So how do we achieve this mental stability?

One can have no greater mastery than mastery over oneself. For this we need two wings to fly, the spiritual and the material. By only mastering success in the material sphere there is one problem: success comes and goes. You may have a well-paid job, wealth and be a successful athlete. However, all of this can be lost. You might lose your job, your money, or you might get a career-ending injury. This is why many athletes become depressed after their sporting career and spotlight end, and they are left in a different space that is yet unknown to them, which is their inner self. Therefore we need to focus on who we are inside of us as well as our successes.

Heartfulness Meditation and other techniques have helped me to improve my physical and mental wellbeing. There is a beautiful quote by William Penn: “True silence is the rest of the mind; and is to the spirit what sleep is to the body, nourishment and refreshment.” In addition to this, meditation actually causes our body to change on a cellular level. According to research published in Frontiers in Immunology, meditation has the ability to reverse molecular reactions in our DNA that lead to stress, poor health and depression. These new findings have created a shift, putting newfound power in our hands. By committing to 10 to 20 minutes of meditation every day we can improve our health, reduce stress, be more focused and have a greater sense of purpose.

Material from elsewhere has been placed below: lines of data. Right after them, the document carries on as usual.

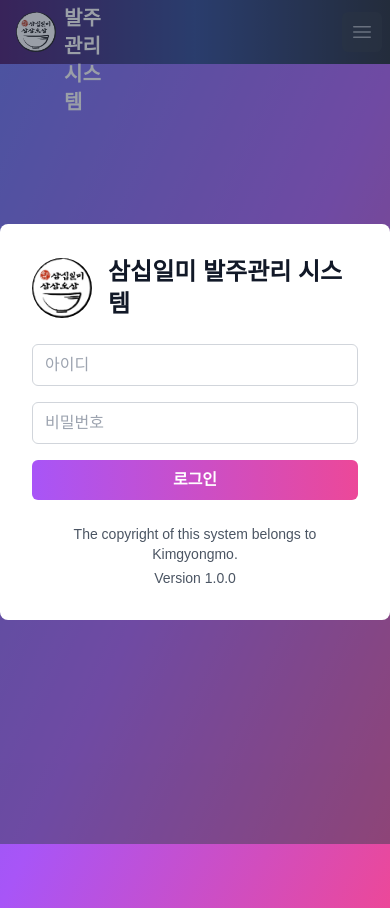
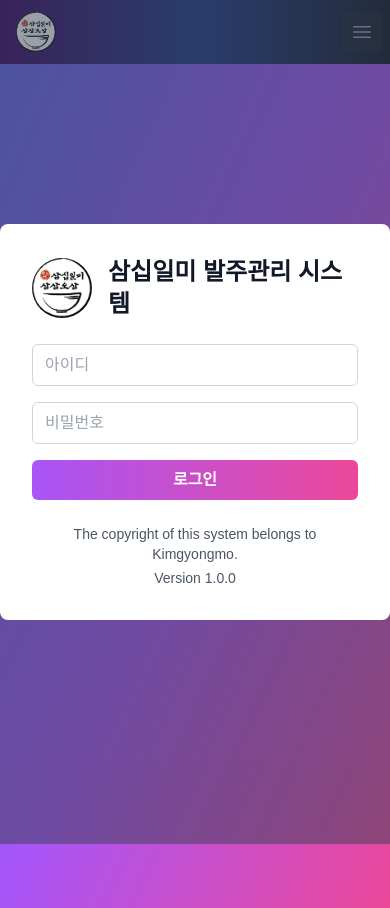
Before and after one commit to gyeongmo89/samsip, a Next.js app: page / in a window 390 px wide. Built offline with nearby package versions, Linux system fonts and the light colour scheme.

Commit message:
style: Nav에서 삼십일미 텍스트 모바일반응형

```diff
--- a/components/Navbar.tsx
+++ b/components/Navbar.tsx
@@ -100,7 +100,7 @@
                   height={40}
                   className="mr-2 rounded-full object-cover"
                 />
-                <h1 className="text-white text-xl font-bold">
+                <h1 className="hidden md:block text-white text-xl font-bold">
                   삼십일미 발주관리 시스템
                 </h1>
               </Link>
```
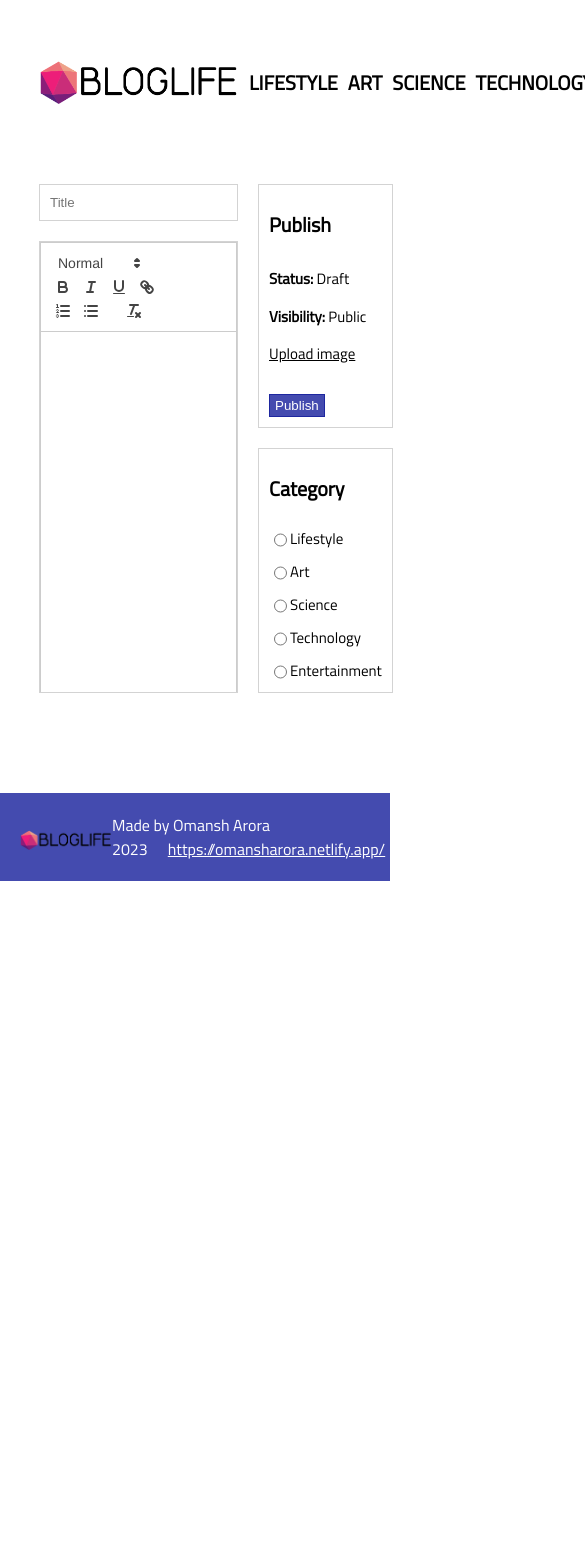
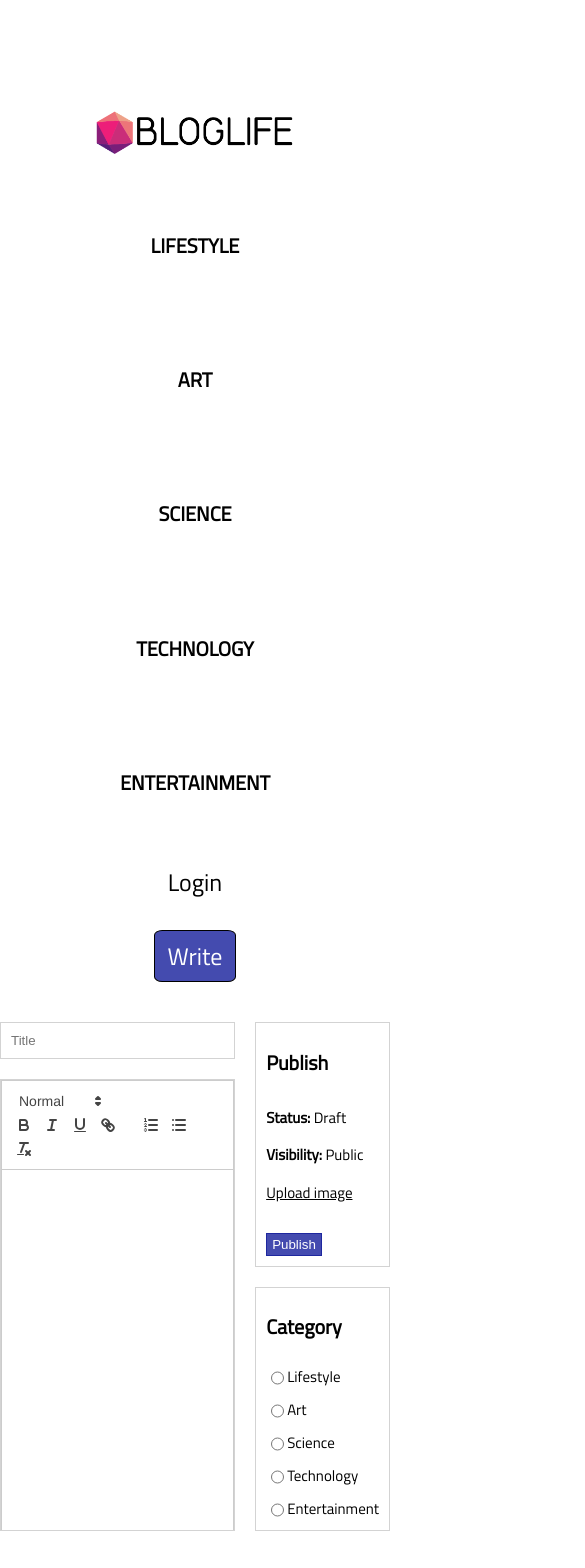
Before and after one commit to omansh-arora/fullstackBlogApp, a React (Create React App) app in the folder frontend/: page /write in a window 390 px wide. Shown: the top 1568 px of the page, 585 px wide, since content can reach past the window. Before the commit the page ends 881 px from the top, so only its background shows below. Built offline with nearby package versions, Linux system fonts and the light colour scheme.

Commit message:
Added media queries

```diff
--- a/frontend/src/style.scss
+++ b/frontend/src/style.scss
@@ -564,3 +564,77 @@ footer {
     box-sizing: border-box; /* add this line */
     padding: 20px;
 }
+
+@media only screen and (max-width: 768px) {
+    /* Adjustments for mobile devices */
+
+    .main {
+      padding-top: 50px;
+    }
+
+    .app .container {
+      width: 100%;
+    }
+
+    .navbar .container {
+      flex-direction: column;
+      align-items: center;
+    }
+
+    .navbar .logo {
+      padding-top: 0;
+    }
+
+    .navbar .links {
+      flex-direction: column;
+      align-items: center;
+      margin-top: 20px;
+    }
+
+    .navbar .write-but {
+      margin-top: 20px;
+    }
+
+    .home .posts {
+      gap: 50px;
+    }
+
+    .home .post {
+      flex-direction: column;
+    }
+
+    .single .content,
+    .single .menu {
+      flex: 1;
+    }
+
+    .single .content img {
+      height: 200px;
+    }
+
+    .single .user {
+      flex-direction: column;
+      align-items: center;
+      gap: 5px;
+      font-size: 12px;
+    }
+
+    .single .edit img {
+      width: 15px;
+      height: 15px;
+    }
+
+    .write .content {
+      flex: 1;
+    }
+
+    .write .menu {
+      flex: 1;
+    }
+
+    footer {
+      flex-direction: column;
+      align-items: center;
+      padding-bottom: 50px;
+    }
+  }
```
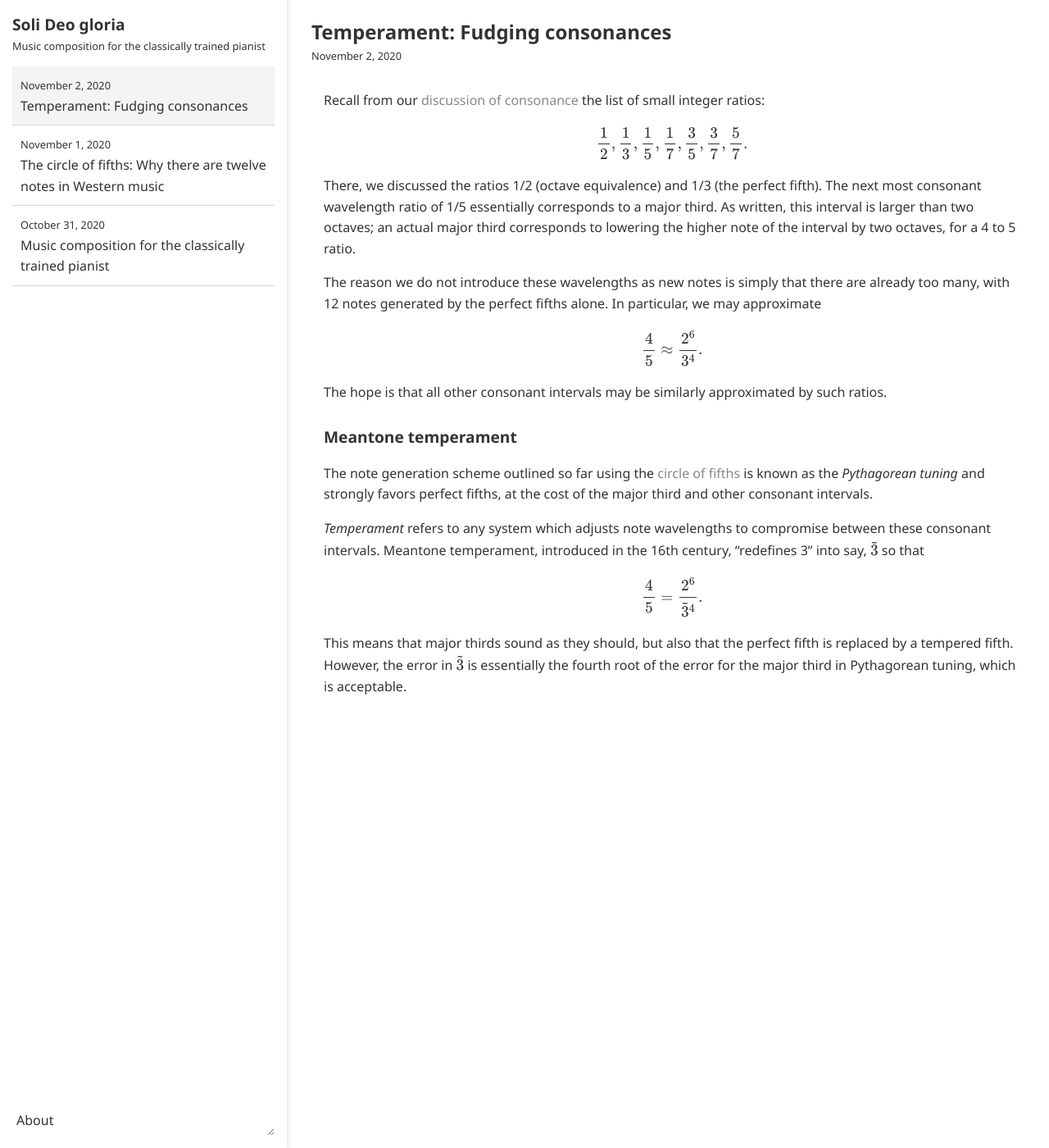
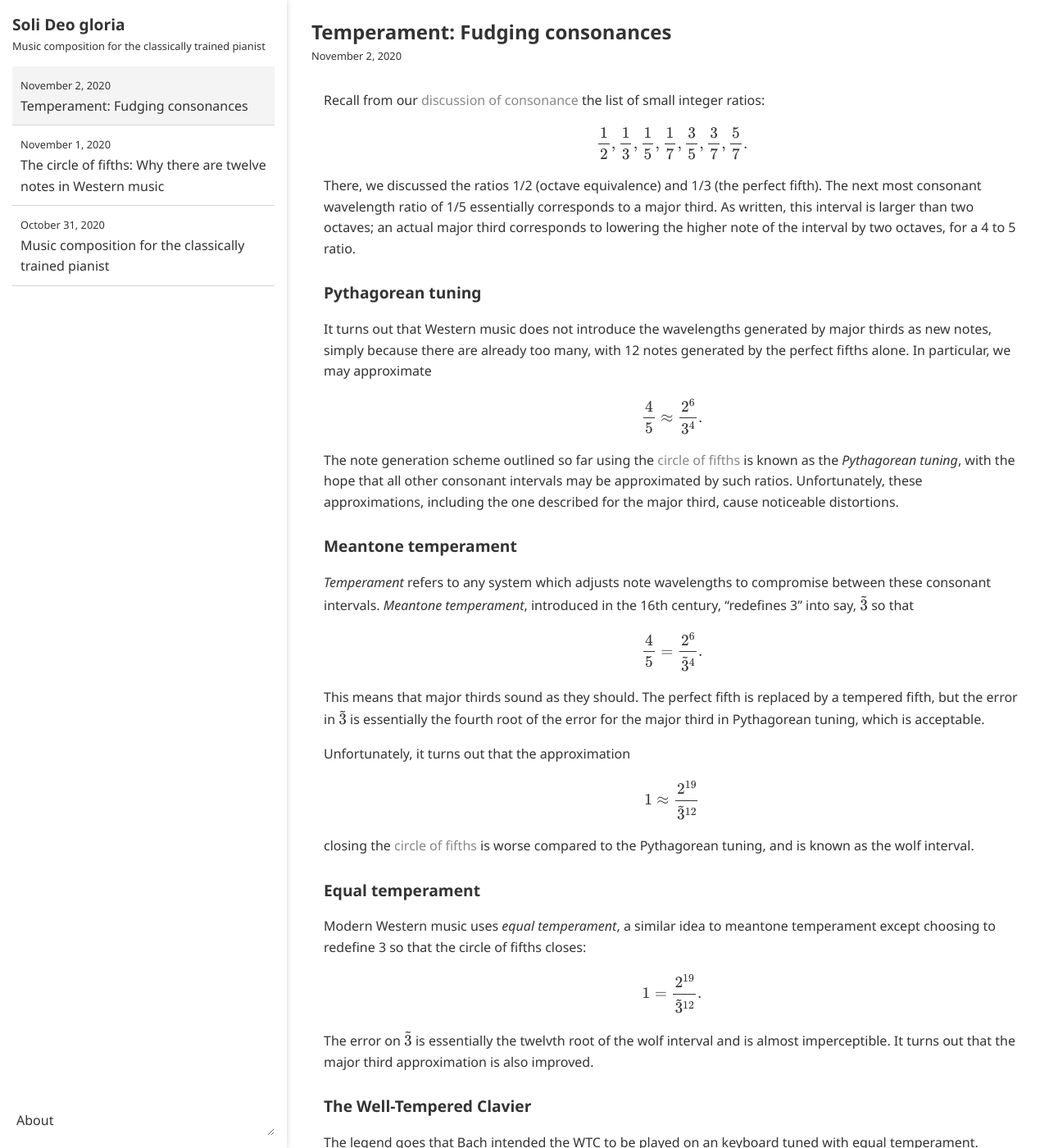
Before and after one commit to ansyblenetwork/sdg, a Jekyll site: the page built from _posts/2020-11-02-temperament-fudging-consonances.md, in a window 1280 px wide and 1400 px high. Shown: the whole window at 82% size. Built offline with Jekyll 4.4.1, drawn with Linux system fonts in a browser that asks for light colours; formulas are drawn with MathJax 3; some of the changed text lies outside the part shown.

Commit message:
Update 2020-11-02-temperament-fudging-consonances.md

```diff
--- a/_posts/2020-11-02-temperament-fudging-consonances.md
+++ b/_posts/2020-11-02-temperament-fudging-consonances.md
@@ -8,18 +8,36 @@ $$\frac{1}{2}, \frac{1}{3}, \frac{1}{5}, \frac{1}{7}, \frac{3}{5}, \frac{3}{7},
 
 There, we discussed the ratios 1/2 (octave equivalence) and 1/3 (the perfect fifth). The next most consonant wavelength ratio of 1/5 essentially corresponds to a major third. As written, this interval is larger than two octaves; an actual major third corresponds to lowering the higher note of the interval by two octaves, for a 4 to 5 ratio.
 
-The reason we do not introduce these wavelengths as new notes is simply that there are already too many, with 12 notes generated by the perfect fifths alone. In particular, we may approximate
+### Pythagorean tuning
+
+It turns out that Western music does not introduce the wavelengths generated by major thirds as new notes, simply because there are already too many, with 12 notes generated by the perfect fifths alone. In particular, we may approximate
 
 $$\frac{4}{5} \approx \frac{2^6}{3^4}.$$
 
-The hope is that all other consonant intervals may be similarly approximated by such ratios.
+The note generation scheme outlined so far using the [circle of fifths]({{ "" | relative_url }}{% post_url 2020-11-01-the-circle-of-fifths-why-there %}) is known as the _Pythagorean tuning_, with the hope that all other consonant intervals may be approximated by such ratios. Unfortunately, these approximations, including the one described for the major third, cause noticeable distortions.
 
 ### Meantone temperament
 
-The note generation scheme outlined so far using the [circle of fifths]({{ "" | relative_url }}{% post_url 2020-11-01-the-circle-of-fifths-why-there %}) is known as the _Pythagorean tuning_ and strongly favors perfect fifths, at the cost of the major third and other consonant intervals.
-
-_Temperament_ refers to any system which adjusts note wavelengths to compromise between these consonant intervals. Meantone temperament, introduced in the 16th century, "redefines 3" into say, $$\tilde 3$$ so that
+_Temperament_ refers to any system which adjusts note wavelengths to compromise between these consonant intervals. _Meantone temperament_, introduced in the 16th century, "redefines 3" into say, $$\tilde 3$$ so that
 
 $$\frac{4}{5} = \frac{2^6}{\tilde 3^4}.$$
 
-This means that major thirds sound as they should, but also that the perfect fifth is replaced by a tempered fifth. However, the error in $$\tilde 3$$ is essentially the fourth root of the error for the major third in Pythagorean tuning, which is acceptable.
+This means that major thirds sound as they should. The perfect fifth is replaced by a tempered fifth, but the error in $$\tilde 3$$ is essentially the fourth root of the error for the major third in Pythagorean tuning, which is acceptable.
+
+Unfortunately, it turns out that the approximation
+
+$$1 \approx \frac{2^{19}}{\tilde 3^{12}}$$
+
+closing the [circle of fifths]({{ "" | relative_url }}{% post_url 2020-11-01-the-circle-of-fifths-why-there %}) is worse compared to the Pythagorean tuning, and is known as the wolf interval.
+
+### Equal temperament
+
+Modern Western music uses _equal temperament_, a similar idea to meantone temperament except choosing to redefine 3 so that the circle of fifths closes:
+
+$$1 = \frac{2^{19}}{\tilde 3^{12}}.$$
+
+The error on $$\tilde 3$$ is essentially the twelvth root of the wolf interval and is almost imperceptible. It turns out that the major third approximation is also improved.
+
+### The Well-Tempered Clavier
+
+The legend goes that Bach intended the WTC to be played on an keyboard tuned with equal temperament. Historians have since [invented a lot of other ideas](https://en.wikipedia.org/wiki/The_Well-Tempered_Clavier#Well-Tempered_tuning).
```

My challenge to you is to step out of your usual routine and to try meditation to regulate the mind from thinking to feeling, and to unlock this untapped potential inside of you.

The world is like a mountain,
The echo depends on you,
If you scream good things,
The world will give it back,
If someone speaks badly about you,
Speak well about him,
Change your heart to change the world.

Article by CLARA SMITH


Clara Smith

Clara Smith

Clara Smith is currently studying at the University of Queensland and working as a civil engineer in Brisbane, Australia. Race walking is her passion and she continues her career as an elite athlete at the international level. She grew up i... Read More